Available records =
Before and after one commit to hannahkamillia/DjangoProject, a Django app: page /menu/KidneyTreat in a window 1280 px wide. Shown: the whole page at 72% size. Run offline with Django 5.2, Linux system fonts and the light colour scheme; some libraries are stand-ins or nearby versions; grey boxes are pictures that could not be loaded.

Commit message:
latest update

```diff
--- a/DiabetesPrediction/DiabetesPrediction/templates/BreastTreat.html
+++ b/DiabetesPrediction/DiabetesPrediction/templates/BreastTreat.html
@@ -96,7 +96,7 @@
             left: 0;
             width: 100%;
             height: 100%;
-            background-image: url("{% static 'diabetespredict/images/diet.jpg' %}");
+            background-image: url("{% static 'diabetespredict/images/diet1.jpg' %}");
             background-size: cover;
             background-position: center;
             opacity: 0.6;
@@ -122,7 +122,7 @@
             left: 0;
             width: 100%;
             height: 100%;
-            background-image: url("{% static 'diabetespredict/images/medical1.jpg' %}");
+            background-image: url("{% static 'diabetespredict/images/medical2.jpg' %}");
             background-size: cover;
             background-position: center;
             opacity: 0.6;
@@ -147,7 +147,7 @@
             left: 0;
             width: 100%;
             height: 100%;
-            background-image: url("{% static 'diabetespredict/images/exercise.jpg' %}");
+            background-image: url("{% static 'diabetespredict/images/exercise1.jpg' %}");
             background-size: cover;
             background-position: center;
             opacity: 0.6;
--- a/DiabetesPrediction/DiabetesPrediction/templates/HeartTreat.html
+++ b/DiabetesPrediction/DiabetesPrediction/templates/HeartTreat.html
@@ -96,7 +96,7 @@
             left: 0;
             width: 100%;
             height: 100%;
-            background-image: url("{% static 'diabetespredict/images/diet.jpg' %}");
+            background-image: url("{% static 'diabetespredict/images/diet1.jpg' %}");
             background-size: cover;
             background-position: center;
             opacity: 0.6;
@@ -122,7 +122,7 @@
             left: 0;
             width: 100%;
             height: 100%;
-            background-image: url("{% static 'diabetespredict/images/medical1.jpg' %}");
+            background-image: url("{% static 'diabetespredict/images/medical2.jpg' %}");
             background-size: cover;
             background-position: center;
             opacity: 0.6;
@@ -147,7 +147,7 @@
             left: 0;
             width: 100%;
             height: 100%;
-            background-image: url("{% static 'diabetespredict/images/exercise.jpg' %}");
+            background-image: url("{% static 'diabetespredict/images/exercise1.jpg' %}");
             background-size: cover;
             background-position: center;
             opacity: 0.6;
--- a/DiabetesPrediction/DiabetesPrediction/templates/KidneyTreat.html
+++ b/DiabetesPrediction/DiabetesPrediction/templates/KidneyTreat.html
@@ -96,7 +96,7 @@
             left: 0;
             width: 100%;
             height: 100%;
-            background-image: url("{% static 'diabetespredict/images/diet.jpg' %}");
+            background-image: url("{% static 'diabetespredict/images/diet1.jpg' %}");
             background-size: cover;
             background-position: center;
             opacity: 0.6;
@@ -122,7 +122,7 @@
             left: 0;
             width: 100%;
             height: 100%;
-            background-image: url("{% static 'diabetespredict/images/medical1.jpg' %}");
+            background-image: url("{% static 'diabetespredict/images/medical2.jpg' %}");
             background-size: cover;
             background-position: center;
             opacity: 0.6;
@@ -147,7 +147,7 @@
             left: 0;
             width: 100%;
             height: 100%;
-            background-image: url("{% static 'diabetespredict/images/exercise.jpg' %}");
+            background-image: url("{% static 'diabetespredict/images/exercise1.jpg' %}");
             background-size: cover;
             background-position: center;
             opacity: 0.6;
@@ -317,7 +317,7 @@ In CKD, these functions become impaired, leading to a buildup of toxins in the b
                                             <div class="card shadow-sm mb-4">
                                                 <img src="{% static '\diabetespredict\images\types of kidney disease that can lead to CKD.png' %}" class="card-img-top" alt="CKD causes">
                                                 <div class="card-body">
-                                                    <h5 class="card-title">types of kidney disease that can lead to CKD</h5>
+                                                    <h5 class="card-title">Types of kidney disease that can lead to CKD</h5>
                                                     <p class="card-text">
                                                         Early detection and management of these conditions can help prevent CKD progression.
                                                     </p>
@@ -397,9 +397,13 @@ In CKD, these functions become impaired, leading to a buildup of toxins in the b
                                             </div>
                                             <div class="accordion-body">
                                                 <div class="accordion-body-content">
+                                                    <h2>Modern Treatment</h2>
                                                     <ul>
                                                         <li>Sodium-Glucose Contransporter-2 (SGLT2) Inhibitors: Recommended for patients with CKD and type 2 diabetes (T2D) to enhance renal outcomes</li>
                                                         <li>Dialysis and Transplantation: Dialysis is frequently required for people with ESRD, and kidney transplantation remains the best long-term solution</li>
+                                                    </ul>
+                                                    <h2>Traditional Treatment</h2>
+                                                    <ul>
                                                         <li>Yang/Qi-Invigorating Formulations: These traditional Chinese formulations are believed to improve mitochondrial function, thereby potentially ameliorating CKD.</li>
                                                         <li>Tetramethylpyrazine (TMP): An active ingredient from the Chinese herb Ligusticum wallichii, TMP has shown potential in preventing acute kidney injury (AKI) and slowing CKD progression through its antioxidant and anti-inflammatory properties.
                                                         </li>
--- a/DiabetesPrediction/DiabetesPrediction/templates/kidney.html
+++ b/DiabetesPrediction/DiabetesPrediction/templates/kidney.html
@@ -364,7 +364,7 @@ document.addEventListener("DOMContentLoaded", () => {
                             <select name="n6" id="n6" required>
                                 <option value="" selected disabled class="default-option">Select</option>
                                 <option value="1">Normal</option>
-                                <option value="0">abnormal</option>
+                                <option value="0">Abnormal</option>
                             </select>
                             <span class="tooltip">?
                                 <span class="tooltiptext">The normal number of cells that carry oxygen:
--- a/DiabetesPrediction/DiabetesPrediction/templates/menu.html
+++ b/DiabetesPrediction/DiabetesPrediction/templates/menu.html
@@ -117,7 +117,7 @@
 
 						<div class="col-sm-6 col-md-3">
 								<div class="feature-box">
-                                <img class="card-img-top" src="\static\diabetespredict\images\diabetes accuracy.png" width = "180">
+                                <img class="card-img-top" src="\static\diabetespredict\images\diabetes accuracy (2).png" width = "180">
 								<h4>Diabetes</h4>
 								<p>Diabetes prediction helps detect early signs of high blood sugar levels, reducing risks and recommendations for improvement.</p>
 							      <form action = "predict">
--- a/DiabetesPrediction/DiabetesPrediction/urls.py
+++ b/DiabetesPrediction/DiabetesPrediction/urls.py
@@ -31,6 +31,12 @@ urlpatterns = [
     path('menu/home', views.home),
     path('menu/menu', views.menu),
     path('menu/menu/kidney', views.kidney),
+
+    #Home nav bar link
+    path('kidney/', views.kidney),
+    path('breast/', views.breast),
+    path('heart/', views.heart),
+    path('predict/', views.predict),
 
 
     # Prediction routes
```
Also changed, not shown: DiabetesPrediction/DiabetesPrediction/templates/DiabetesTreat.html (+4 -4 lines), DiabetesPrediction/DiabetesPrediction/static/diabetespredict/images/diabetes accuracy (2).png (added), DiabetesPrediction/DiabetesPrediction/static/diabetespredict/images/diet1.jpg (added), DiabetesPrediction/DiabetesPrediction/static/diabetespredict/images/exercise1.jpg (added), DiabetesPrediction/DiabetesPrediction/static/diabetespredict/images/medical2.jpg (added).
* * *
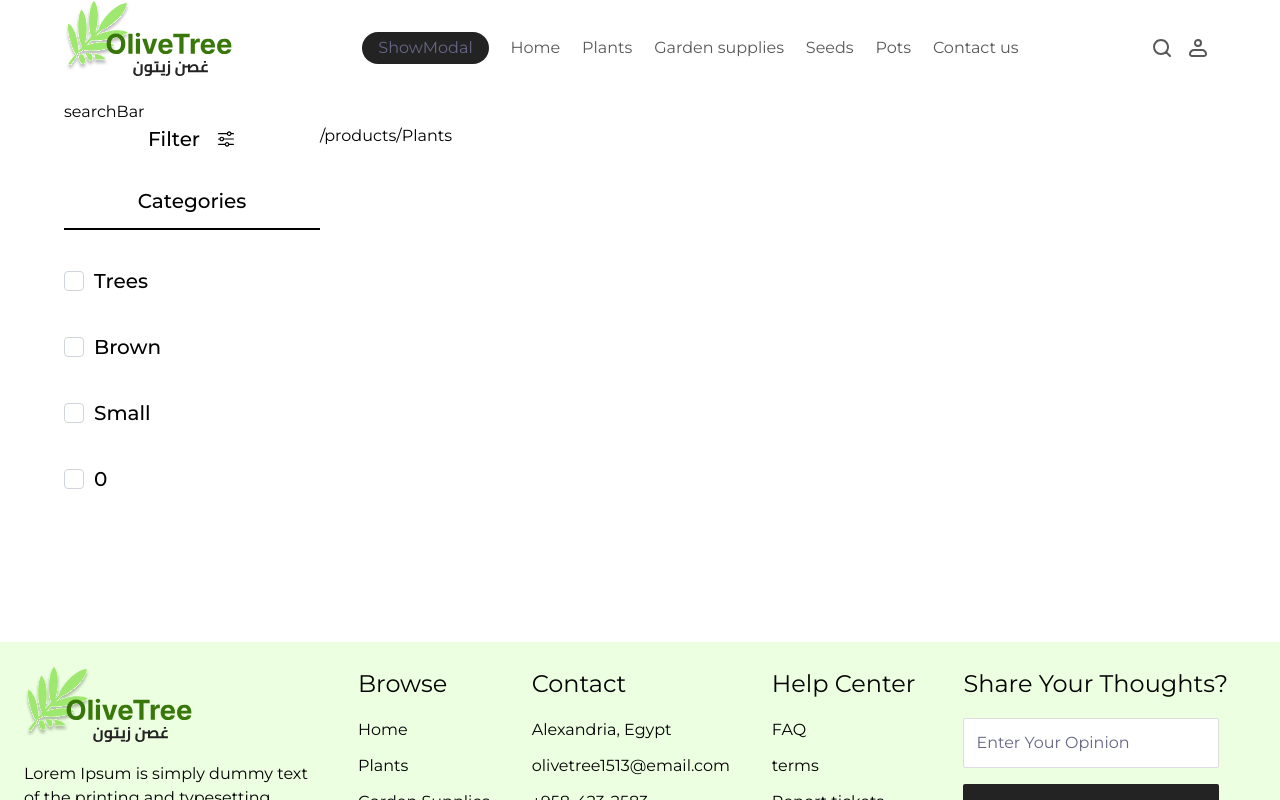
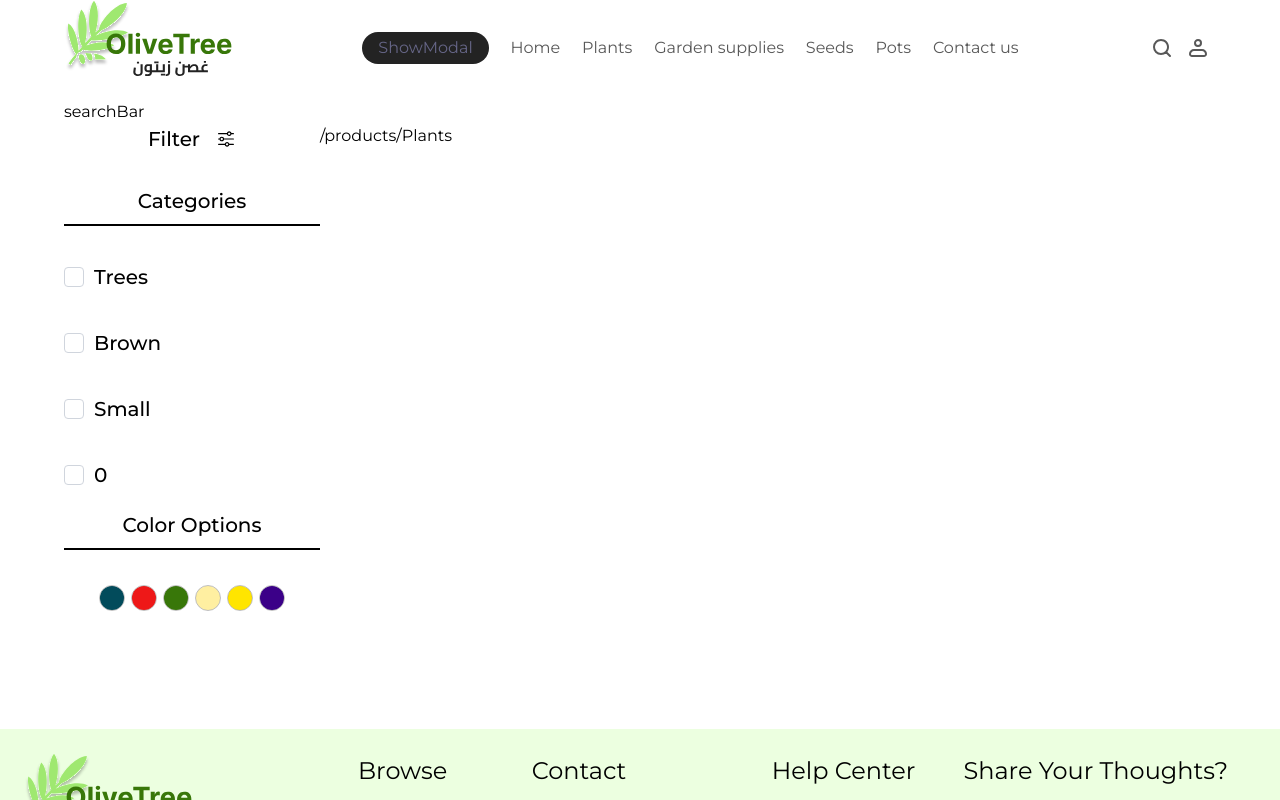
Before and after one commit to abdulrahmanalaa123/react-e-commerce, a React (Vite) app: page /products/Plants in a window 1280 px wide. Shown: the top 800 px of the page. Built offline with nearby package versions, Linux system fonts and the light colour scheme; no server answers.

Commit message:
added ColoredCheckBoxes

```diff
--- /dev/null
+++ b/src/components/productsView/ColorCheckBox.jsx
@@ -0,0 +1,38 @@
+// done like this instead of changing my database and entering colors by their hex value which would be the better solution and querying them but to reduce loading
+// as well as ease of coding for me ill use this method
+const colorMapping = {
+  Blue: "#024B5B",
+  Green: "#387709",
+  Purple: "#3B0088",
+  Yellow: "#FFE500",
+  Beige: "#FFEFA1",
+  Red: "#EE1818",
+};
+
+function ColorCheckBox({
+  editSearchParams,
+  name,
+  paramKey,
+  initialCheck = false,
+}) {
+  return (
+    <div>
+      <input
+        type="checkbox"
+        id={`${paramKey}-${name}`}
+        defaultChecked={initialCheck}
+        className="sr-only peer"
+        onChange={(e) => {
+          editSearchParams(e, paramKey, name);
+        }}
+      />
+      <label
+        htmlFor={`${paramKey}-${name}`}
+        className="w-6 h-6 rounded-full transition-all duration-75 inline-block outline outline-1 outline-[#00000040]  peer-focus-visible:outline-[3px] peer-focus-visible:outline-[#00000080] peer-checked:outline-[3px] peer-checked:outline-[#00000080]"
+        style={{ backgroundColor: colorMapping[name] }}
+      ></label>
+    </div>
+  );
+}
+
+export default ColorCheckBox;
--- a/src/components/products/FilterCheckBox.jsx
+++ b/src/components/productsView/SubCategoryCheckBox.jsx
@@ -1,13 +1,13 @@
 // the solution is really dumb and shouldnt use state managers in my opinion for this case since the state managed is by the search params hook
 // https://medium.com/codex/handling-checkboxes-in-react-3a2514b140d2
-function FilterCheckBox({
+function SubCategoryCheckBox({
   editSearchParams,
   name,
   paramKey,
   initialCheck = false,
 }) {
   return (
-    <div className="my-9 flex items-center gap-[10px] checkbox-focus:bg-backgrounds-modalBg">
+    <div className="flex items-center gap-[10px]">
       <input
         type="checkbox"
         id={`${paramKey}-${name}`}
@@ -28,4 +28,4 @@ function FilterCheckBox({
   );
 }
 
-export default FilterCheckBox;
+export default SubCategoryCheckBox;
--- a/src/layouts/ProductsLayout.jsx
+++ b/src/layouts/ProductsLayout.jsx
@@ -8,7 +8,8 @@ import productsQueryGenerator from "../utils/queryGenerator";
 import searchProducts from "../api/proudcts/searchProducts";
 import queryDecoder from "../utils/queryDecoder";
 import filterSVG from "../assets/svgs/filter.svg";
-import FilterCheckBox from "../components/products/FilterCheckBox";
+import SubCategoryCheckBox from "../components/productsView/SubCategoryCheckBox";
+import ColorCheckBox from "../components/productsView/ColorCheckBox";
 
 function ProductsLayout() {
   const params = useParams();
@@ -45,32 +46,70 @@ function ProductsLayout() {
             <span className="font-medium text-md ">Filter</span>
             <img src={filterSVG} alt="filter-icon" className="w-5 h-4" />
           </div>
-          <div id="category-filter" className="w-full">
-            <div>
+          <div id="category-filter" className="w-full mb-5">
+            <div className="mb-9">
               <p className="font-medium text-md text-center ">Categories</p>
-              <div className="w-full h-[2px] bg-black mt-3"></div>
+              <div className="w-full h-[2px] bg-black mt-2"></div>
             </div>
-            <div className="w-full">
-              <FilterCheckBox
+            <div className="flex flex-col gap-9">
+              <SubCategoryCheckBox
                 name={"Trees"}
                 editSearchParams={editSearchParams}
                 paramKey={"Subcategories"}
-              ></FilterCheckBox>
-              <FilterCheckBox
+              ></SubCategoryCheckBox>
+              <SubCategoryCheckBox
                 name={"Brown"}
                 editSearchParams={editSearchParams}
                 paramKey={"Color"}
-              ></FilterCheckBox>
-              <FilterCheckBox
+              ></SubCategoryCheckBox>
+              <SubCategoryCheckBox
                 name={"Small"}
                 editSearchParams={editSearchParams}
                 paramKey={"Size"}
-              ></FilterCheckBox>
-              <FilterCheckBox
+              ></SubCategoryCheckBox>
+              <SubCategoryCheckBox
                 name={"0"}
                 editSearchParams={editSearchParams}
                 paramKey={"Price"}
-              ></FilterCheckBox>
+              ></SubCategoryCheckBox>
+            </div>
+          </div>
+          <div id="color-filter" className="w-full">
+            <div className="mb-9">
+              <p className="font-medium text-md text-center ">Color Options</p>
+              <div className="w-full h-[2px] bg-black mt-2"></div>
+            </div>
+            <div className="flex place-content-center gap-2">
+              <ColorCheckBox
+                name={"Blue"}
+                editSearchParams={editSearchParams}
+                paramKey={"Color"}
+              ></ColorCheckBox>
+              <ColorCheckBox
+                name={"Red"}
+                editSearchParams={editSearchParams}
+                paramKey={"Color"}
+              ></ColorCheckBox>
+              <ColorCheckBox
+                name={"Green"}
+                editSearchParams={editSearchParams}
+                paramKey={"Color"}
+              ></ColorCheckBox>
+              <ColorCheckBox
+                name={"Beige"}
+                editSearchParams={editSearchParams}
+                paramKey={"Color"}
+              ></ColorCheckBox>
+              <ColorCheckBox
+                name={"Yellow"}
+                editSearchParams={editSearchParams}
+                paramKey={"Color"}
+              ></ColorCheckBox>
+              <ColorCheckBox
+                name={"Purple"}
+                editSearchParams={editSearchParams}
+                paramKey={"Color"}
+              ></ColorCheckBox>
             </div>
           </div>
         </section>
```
==
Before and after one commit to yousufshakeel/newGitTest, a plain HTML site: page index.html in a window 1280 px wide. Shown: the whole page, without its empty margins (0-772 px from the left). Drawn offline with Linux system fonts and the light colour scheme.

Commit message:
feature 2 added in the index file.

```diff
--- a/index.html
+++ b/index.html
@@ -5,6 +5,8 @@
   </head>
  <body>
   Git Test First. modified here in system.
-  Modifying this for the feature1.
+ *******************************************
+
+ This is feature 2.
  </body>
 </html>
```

What needs to be done = Whenever a line of the entries contains the string "Before", copy that line.

Your solution =
Before and after one commit to hannahkamillia/DjangoProject, a Django app: page /menu/KidneyTreat in a window 1280 px wide. Shown: the whole page at 72% size. Run offline with Django 5.2, Linux system fonts and the light colour scheme; some libraries are stand-ins or nearby versions; grey boxes are pictures that could not be loaded.
Before and after one commit to abdulrahmanalaa123/react-e-commerce, a React (Vite) app: page /products/Plants in a window 1280 px wide. Shown: the top 800 px of the page. Built offline with nearby package versions, Linux system fonts and the light colour scheme; no server answers.
Before and after one commit to yousufshakeel/newGitTest, a plain HTML site: page index.html in a window 1280 px wide. Shown: the whole page, without its empty margins (0-772 px from the left). Drawn offline with Linux system fonts and the light colour scheme.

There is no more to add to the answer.